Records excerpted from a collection
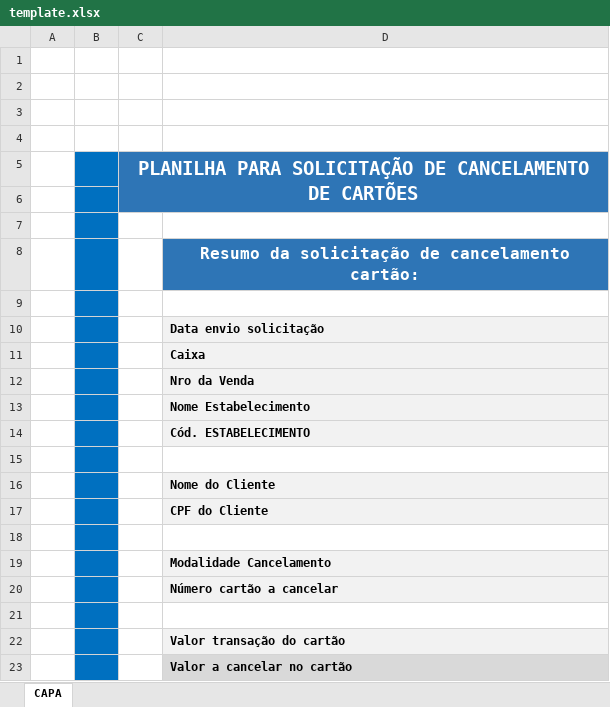
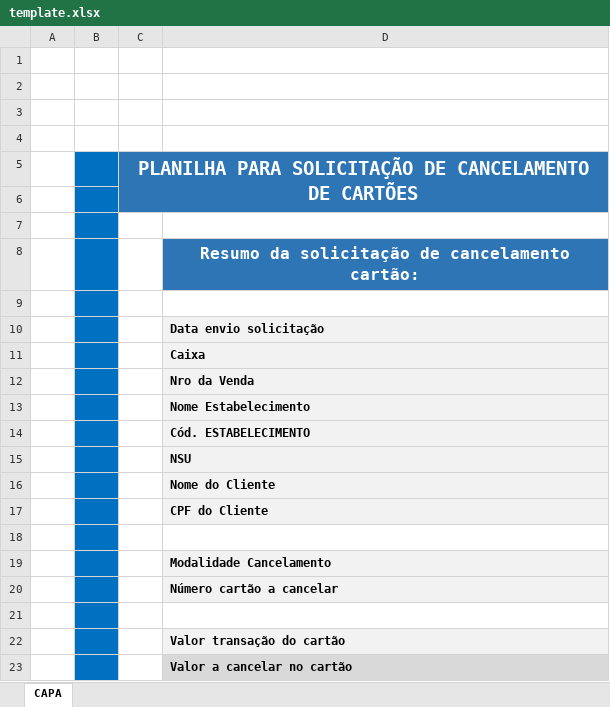
Before and after one commit to arthurd-d/teste-planilha-cancelamento, an Excel workbook: excel/template.xlsx, sheet CAPA, drawn as a sheet; values as stored, in another font and other column widths than the file's, no borders; the diff names each change by its address in the sheet, - before the commit and + after, or states it on an @@ line.

Commit message:
Ajuste no template

```diff
--- a/excel/template.xlsx (sheet CAPA)
+++ b/excel/template.xlsx (sheet CAPA)
-D15: (empty)
+D15: NSU
-D15 fill: none
+D15 fill: #F2F2F2
```
Also changed, not shown: 1 other file.
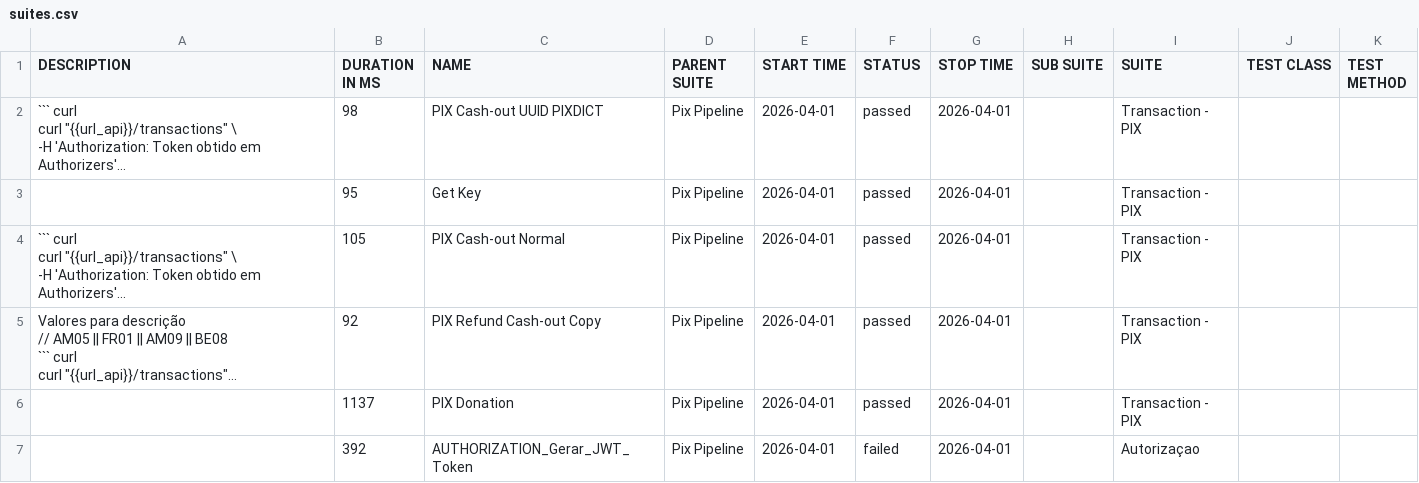
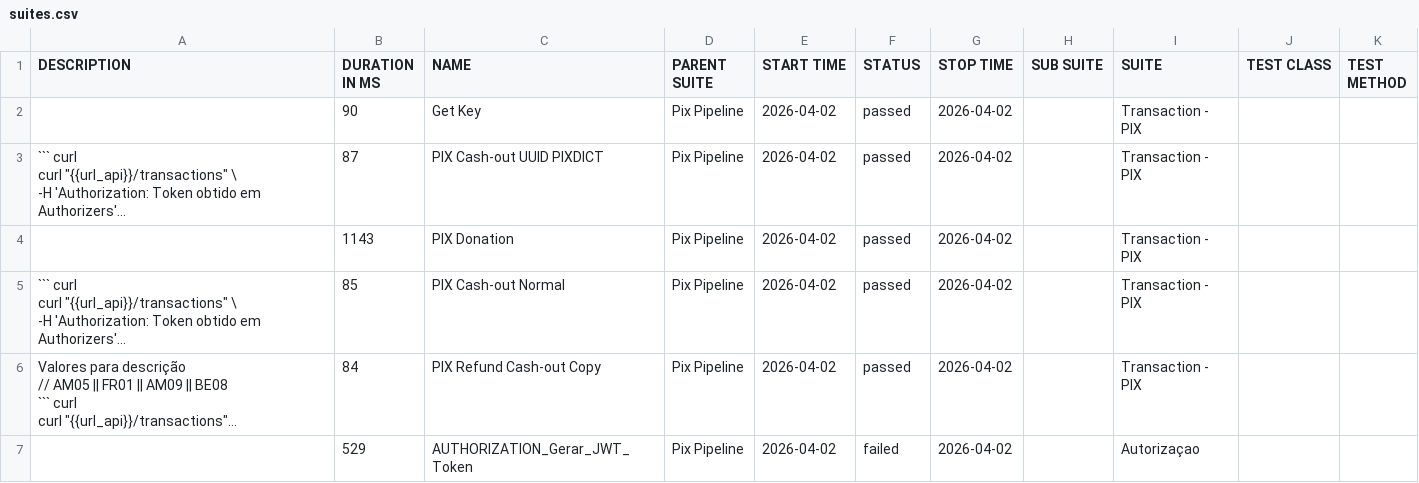
Before and after one commit to OrbitallAPI/Orbitall-API-Pipeline, a CSV file: allure-report/data/suites.csv, drawn as a sheet; long unchanged cells end in …; removed rows and columns are numbered as before the commit, all else as after; the diff names each change by its address in the sheet, - before the commit and + after, or states it on an @@ line.

```diff
--- a/allure-report/data/suites.csv
+++ b/allure-report/data/suites.csv
+row 2:  | 90 | Get Key | Pix Pipeline | 2026-04-02 | passed | 2026-04-02 |  | Transaction - PIX
-B3 (DURATION IN MS): 98
+B3 (DURATION IN MS): 87
-E3:E6 (START TIME): 2026-04-01
+E3:E6 (START TIME): 2026-04-02
-G3:G6 (STOP TIME): 2026-04-01
+G3:G6 (STOP TIME): 2026-04-02
-B4 (DURATION IN MS): 95
+B4 (DURATION IN MS): 1143
-C4 (NAME): Get Key
+C4 (NAME): PIX Donation
-B5 (DURATION IN MS): 105
+B5 (DURATION IN MS): 85
-B6 (DURATION IN MS): 92
+B6 (DURATION IN MS): 84
-row 6:  | 1137 | PIX Donation | Pix Pipeline | 2026-04-01 | passed | 2026-04-01 |  | Transaction - PIX
-B7 (DURATION IN MS): 392
+B7 (DURATION IN MS): 529
-E7 (START TIME): 2026-04-01
+E7 (START TIME): 2026-04-02
-G7 (STOP TIME): 2026-04-01
+G7 (STOP TIME): 2026-04-02
```
Also changed, not shown: 56 other files.
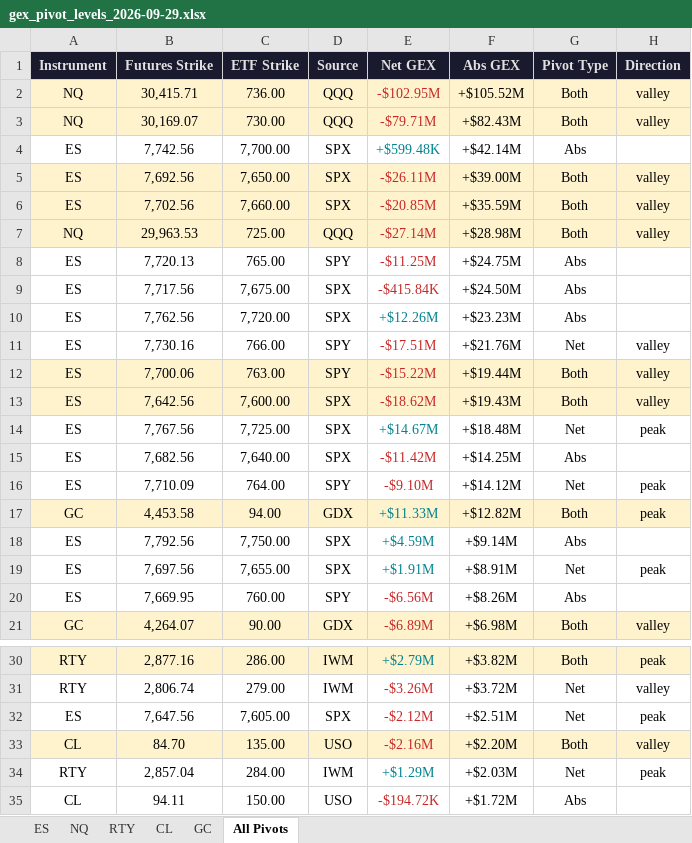
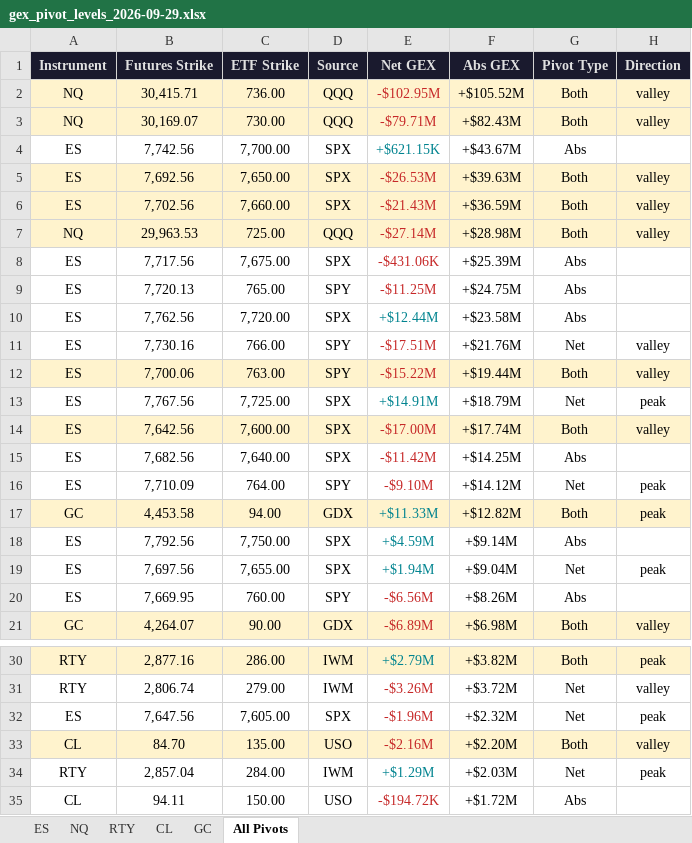
Before and after one commit to samidor/futures-levels, an Excel workbook: gex_pivot_levels_2026-09-29.xlsx, sheet All Pivots, drawn as a sheet; only a part is shown, gaps mark what is left out; values as stored, in another font and other column widths than the file's, no borders; removed rows and columns are numbered as before the commit, all else as after; the diff names each change by its address in the sheet, - before the commit and + after, or states it on an @@ line.

```diff
--- a/gex_pivot_levels_2026-09-29.xlsx (sheet All Pivots)
+++ b/gex_pivot_levels_2026-09-29.xlsx (sheet All Pivots)
-E4 (Net GEX): +$599.48K
+E4 (Net GEX): +$621.15K
-F4 (Abs GEX): +$42.14M
+F4 (Abs GEX): +$43.67M
-E5 (Net GEX): -$26.11M
+E5 (Net GEX): -$26.53M
-F5 (Abs GEX): +$39.00M
+F5 (Abs GEX): +$39.63M
-E6 (Net GEX): -$20.85M
+E6 (Net GEX): -$21.43M
-F6 (Abs GEX): +$35.59M
+F6 (Abs GEX): +$36.59M
+row 8: ES | 7,717.56 | 7,675.00 | SPX | -$431.06K | +$25.39M | Abs
-row 9: ES | 7,717.56 | 7,675.00 | SPX | -$415.84K | +$24.50M | Abs
-E10 (Net GEX): +$12.26M
+E10 (Net GEX): +$12.44M
-F10 (Abs GEX): +$23.23M
+F10 (Abs GEX): +$23.58M
-row 13: ES | 7,642.56 | 7,600.00 | SPX | -$18.62M | +$19.43M | Both | valley
-E13 (Net GEX): +$14.67M
+E13 (Net GEX): +$14.91M
-F13 (Abs GEX): +$18.48M
+F13 (Abs GEX): +$18.79M
+row 14: ES | 7,642.56 | 7,600.00 | SPX | -$17.00M | +$17.74M | Both | valley
-E19 (Net GEX): +$1.91M
+E19 (Net GEX): +$1.94M
-F19 (Abs GEX): +$8.91M
+F19 (Abs GEX): +$9.04M
-E32 (Net GEX): -$2.12M
+E32 (Net GEX): -$1.96M
-F32 (Abs GEX): +$2.51M
+F32 (Abs GEX): +$2.32M
```
Also changed, not shown: sheet ES, 28 other files.
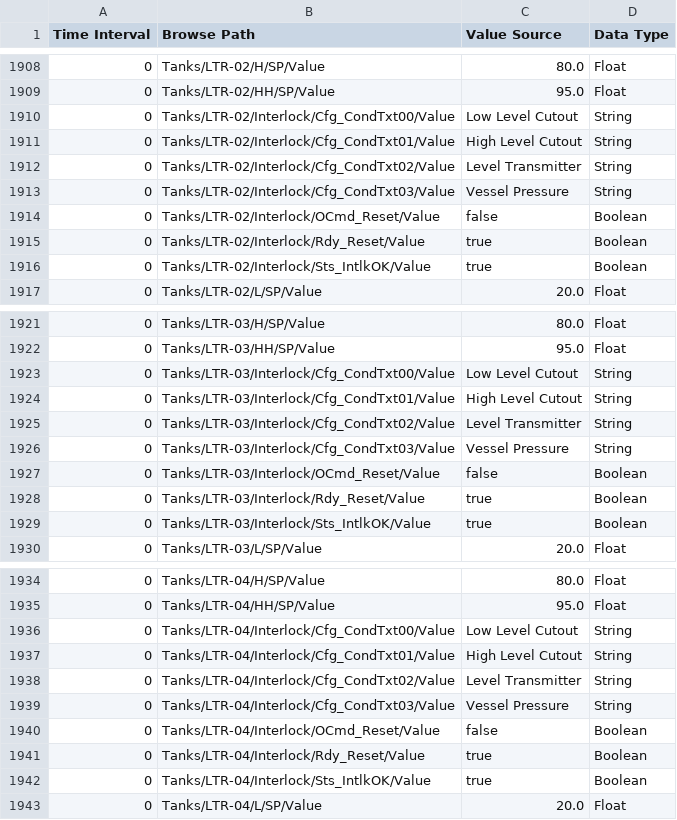
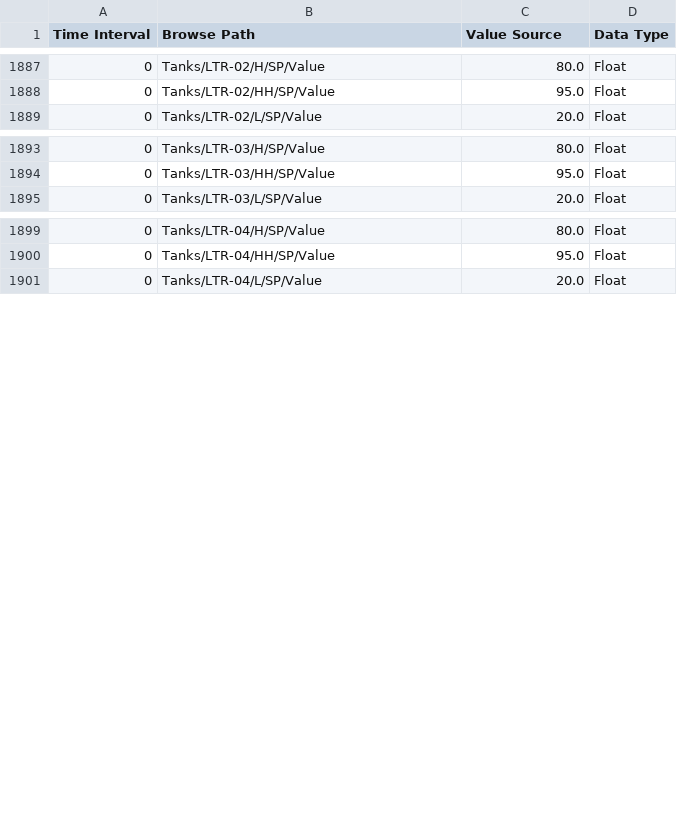
Before and after one commit to AlbinoBigFoot/Boars-Head, a CSV file: sim/bh-plant-sim.csv, drawn as a sheet; only a part is shown, gaps mark what is left out; the diff covers the shown part only.

Commit message:
feat(260731-5un): Tank UDT trim + RCP1 OPC tags

```diff
--- a/sim/bh-plant-sim.csv
+++ b/sim/bh-plant-sim.csv
@@ -1909,9 +1888,2 @@ Time Interval, Browse Path, Value Source, Data Type
 "0","Tanks/LTR-02/HH/SP/Value","95.0","Float"
-"0","Tanks/LTR-02/Interlock/Cfg_CondTxt00/Value","Low Level Cutout","String"
-"0","Tanks/LTR-02/Interlock/Cfg_CondTxt01/Value","High Level Cutout","String"
-"0","Tanks/LTR-02/Interlock/Cfg_CondTxt02/Value","Level Transmitter","String"
-"0","Tanks/LTR-02/Interlock/Cfg_CondTxt03/Value","Vessel Pressure","String"
-"0","Tanks/LTR-02/Interlock/OCmd_Reset/Value","false","Boolean"
-"0","Tanks/LTR-02/Interlock/Rdy_Reset/Value","true","Boolean"
-"0","Tanks/LTR-02/Interlock/Sts_IntlkOK/Value","true","Boolean"
 "0","Tanks/LTR-02/L/SP/Value","20.0","Float"
@@ -1922,9 +1894,2 @@ Time Interval, Browse Path, Value Source, Data Type
 "0","Tanks/LTR-03/HH/SP/Value","95.0","Float"
-"0","Tanks/LTR-03/Interlock/Cfg_CondTxt00/Value","Low Level Cutout","String"
-"0","Tanks/LTR-03/Interlock/Cfg_CondTxt01/Value","High Level Cutout","String"
-"0","Tanks/LTR-03/Interlock/Cfg_CondTxt02/Value","Level Transmitter","String"
-"0","Tanks/LTR-03/Interlock/Cfg_CondTxt03/Value","Vessel Pressure","String"
-"0","Tanks/LTR-03/Interlock/OCmd_Reset/Value","false","Boolean"
-"0","Tanks/LTR-03/Interlock/Rdy_Reset/Value","true","Boolean"
-"0","Tanks/LTR-03/Interlock/Sts_IntlkOK/Value","true","Boolean"
 "0","Tanks/LTR-03/L/SP/Value","20.0","Float"
@@ -1935,9 +1900,2 @@ Time Interval, Browse Path, Value Source, Data Type
 "0","Tanks/LTR-04/HH/SP/Value","95.0","Float"
-"0","Tanks/LTR-04/Interlock/Cfg_CondTxt00/Value","Low Level Cutout","String"
-"0","Tanks/LTR-04/Interlock/Cfg_CondTxt01/Value","High Level Cutout","String"
-"0","Tanks/LTR-04/Interlock/Cfg_CondTxt02/Value","Level Transmitter","String"
-"0","Tanks/LTR-04/Interlock/Cfg_CondTxt03/Value","Vessel Pressure","String"
-"0","Tanks/LTR-04/Interlock/OCmd_Reset/Value","false","Boolean"
-"0","Tanks/LTR-04/Interlock/Rdy_Reset/Value","true","Boolean"
-"0","Tanks/LTR-04/Interlock/Sts_IntlkOK/Value","true","Boolean"
 "0","Tanks/LTR-04/L/SP/Value","20.0","Float"
```
Also changed, not shown: 28 removed rows elsewhere in this file, 10 other files.
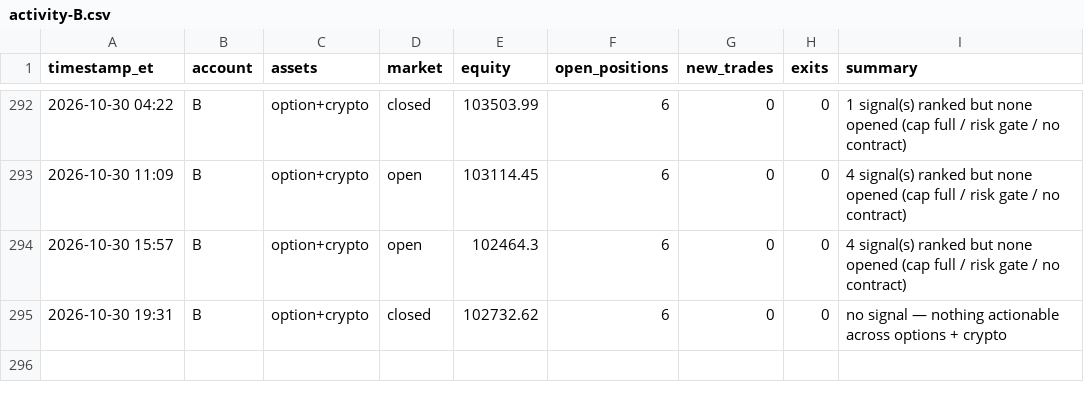
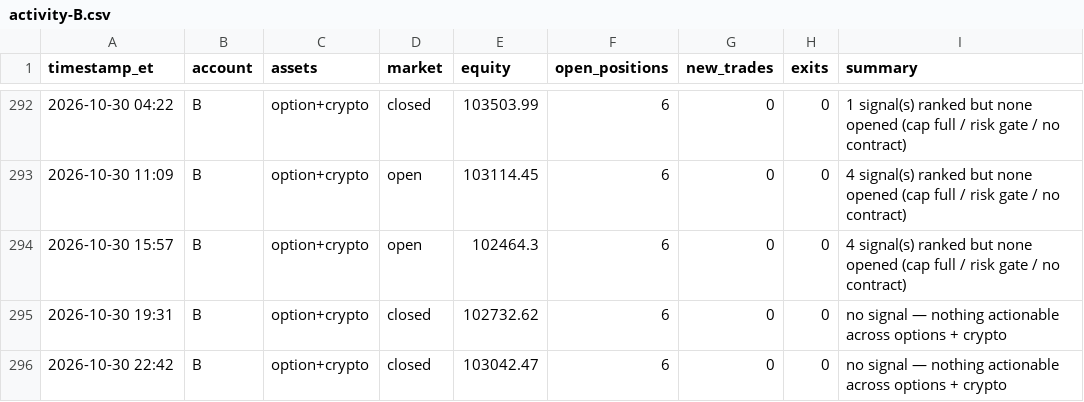
Before and after one commit to fawad07/alpaca-options-agent, a CSV file: activity-B.csv, drawn as a sheet; only a part is shown, gaps mark what is left out.

```diff
--- a/activity-B.csv
+++ b/activity-B.csv
@@ -295 +295,2 @@ timestamp_et,account,assets,market,equity,open_positions,new_trades,exits,summar
 2026-10-30 19:31,B,option+crypto,closed,102732.62,6,0,0,no signal — nothing actionable across options + crypto
+2026-10-30 22:42,B,option+crypto,closed,103042.47,6,0,0,no signal — nothing actionable across options + crypto
```
Also changed, not shown: 1 other file.
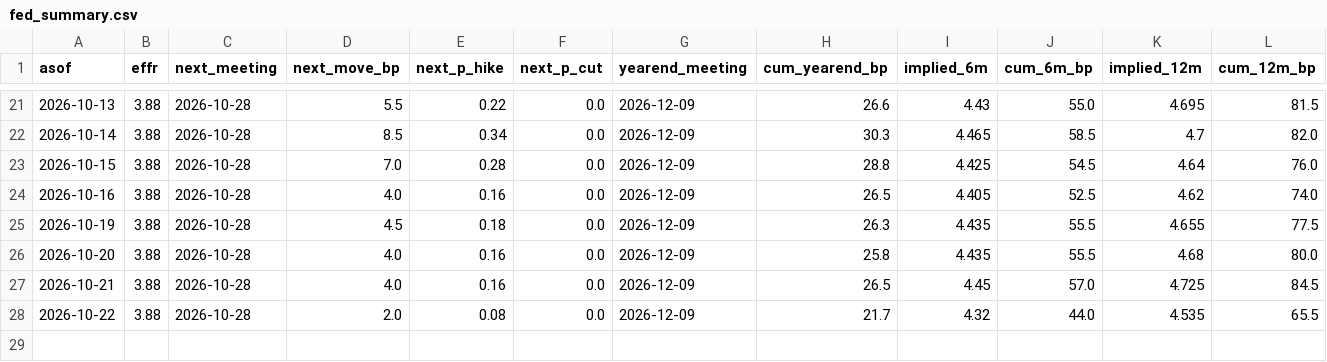
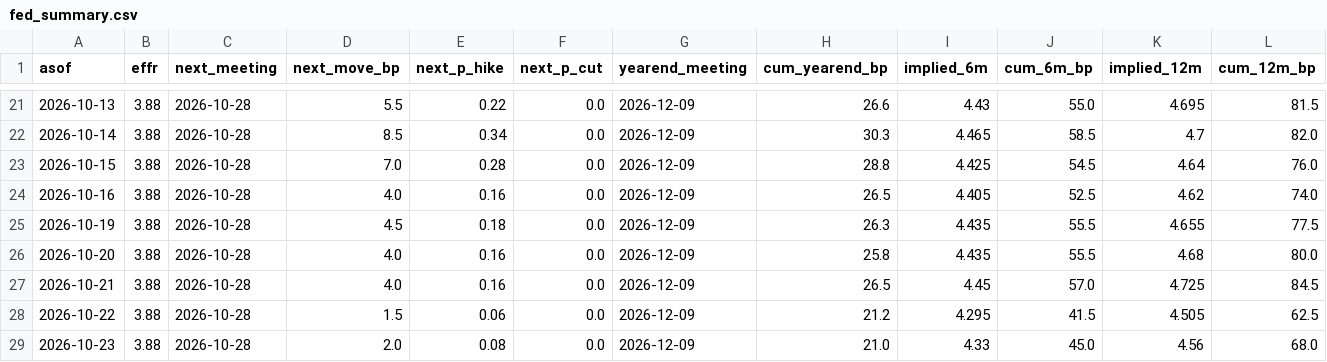
Before and after one commit to henrylin1009/us-rates-monitor, a CSV file: docs/data/fed_summary.csv, drawn as a sheet; only a part is shown, gaps mark what is left out.

```diff
--- a/docs/data/fed_summary.csv
+++ b/docs/data/fed_summary.csv
@@ -27,2 +27,3 @@ asof,effr,next_meeting,next_move_bp,next_p_hike,next_p_cut,yearend_meeting,cum_y
 2026-10-21,3.88,2026-10-28,4.0,0.16,0.0,2026-12-09,26.5,4.45,57.0,4.725,84.5
-2026-10-22,3.88,2026-10-28,2.0,0.08,0.0,2026-12-09,21.7,4.32,44.0,4.535,65.5
+2026-10-22,3.88,2026-10-28,1.5,0.06,0.0,2026-12-09,21.2,4.295,41.5,4.505,62.5
+2026-10-23,3.88,2026-10-28,2.0,0.08,0.0,2026-12-09,21.0,4.33,45.0,4.56,68.0
```
Also changed, not shown: docs/data/fed_path.csv, docs/data/fed_path_sr3.csv, 12 other files.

▸ What the task asks: The expected answer is every line in the data above that carries the string "shown".

▸ Solution for this task:
Also changed, not shown: 1 other file.
Also changed, not shown: 56 other files.
Before and after one commit to samidor/futures-levels, an Excel workbook: gex_pivot_levels_2026-09-29.xlsx, sheet All Pivots, drawn as a sheet; only a part is shown, gaps mark what is left out; values as stored, in another font and other column widths than the file's, no borders; removed rows and columns are numbered as before the commit, all else as after; the diff names each change by its address in the sheet, - before the commit and + after, or states it on an @@ line.
Also changed, not shown: sheet ES, 28 other files.
Before and after one commit to AlbinoBigFoot/Boars-Head, a CSV file: sim/bh-plant-sim.csv, drawn as a sheet; only a part is shown, gaps mark what is left out; the diff covers the shown part only.
Also changed, not shown: 28 removed rows elsewhere in this file, 10 other files.
Before and after one commit to fawad07/alpaca-options-agent, a CSV file: activity-B.csv, drawn as a sheet; only a part is shown, gaps mark what is left out.
Also changed, not shown: 1 other file.
Before and after one commit to henrylin1009/us-rates-monitor, a CSV file: docs/data/fed_summary.csv, drawn as a sheet; only a part is shown, gaps mark what is left out.
Also changed, not shown: docs/data/fed_path.csv, docs/data/fed_path_sr3.csv, 12 other files.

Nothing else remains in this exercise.